(Detected change data)
▼
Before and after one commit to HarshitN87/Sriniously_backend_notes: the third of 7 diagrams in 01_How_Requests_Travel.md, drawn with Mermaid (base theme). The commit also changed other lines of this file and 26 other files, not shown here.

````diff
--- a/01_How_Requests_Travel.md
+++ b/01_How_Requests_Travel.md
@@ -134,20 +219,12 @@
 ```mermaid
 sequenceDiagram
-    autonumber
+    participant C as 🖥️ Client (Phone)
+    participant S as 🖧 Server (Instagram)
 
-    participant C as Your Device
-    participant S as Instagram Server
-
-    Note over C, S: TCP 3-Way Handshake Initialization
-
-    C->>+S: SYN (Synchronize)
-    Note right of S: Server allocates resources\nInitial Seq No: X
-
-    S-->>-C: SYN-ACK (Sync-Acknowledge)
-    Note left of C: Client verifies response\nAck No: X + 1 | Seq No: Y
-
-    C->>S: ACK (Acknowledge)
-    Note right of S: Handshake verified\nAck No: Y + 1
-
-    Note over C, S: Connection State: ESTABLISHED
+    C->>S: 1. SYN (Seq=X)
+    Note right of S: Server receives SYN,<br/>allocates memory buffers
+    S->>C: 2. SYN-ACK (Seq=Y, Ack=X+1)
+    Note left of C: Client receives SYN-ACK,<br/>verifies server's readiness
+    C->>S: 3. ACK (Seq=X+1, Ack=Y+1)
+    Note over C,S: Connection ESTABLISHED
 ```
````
▲
▶ [TASK TO CARRY OUT]:
Write the records above out again precisely.

▶ [RESPONSE TO THE TASK]:
Before and after one commit to HarshitN87/Sriniously_backend_notes: the third of 7 diagrams in 01_How_Requests_Travel.md, drawn with Mermaid (base theme). The commit also changed other lines of this file and 26 other files, not shown here.

````diff
--- a/01_How_Requests_Travel.md
+++ b/01_How_Requests_Travel.md
@@ -134,20 +219,12 @@
 ```mermaid
 sequenceDiagram
-    autonumber
+    participant C as 🖥️ Client (Phone)
+    participant S as 🖧 Server (Instagram)
 
-    participant C as Your Device
-    participant S as Instagram Server
-
-    Note over C, S: TCP 3-Way Handshake Initialization
-
-    C->>+S: SYN (Synchronize)
-    Note right of S: Server allocates resources\nInitial Seq No: X
-
-    S-->>-C: SYN-ACK (Sync-Acknowledge)
-    Note left of C: Client verifies response\nAck No: X + 1 | Seq No: Y
-
-    C->>S: ACK (Acknowledge)
-    Note right of S: Handshake verified\nAck No: Y + 1
-
-    Note over C, S: Connection State: ESTABLISHED
+    C->>S: 1. SYN (Seq=X)
+    Note right of S: Server receives SYN,<br/>allocates memory buffers
+    S->>C: 2. SYN-ACK (Seq=Y, Ack=X+1)
+    Note left of C: Client receives SYN-ACK,<br/>verifies server's readiness
+    C->>S: 3. ACK (Seq=X+1, Ack=Y+1)
+    Note over C,S: Connection ESTABLISHED
 ```
````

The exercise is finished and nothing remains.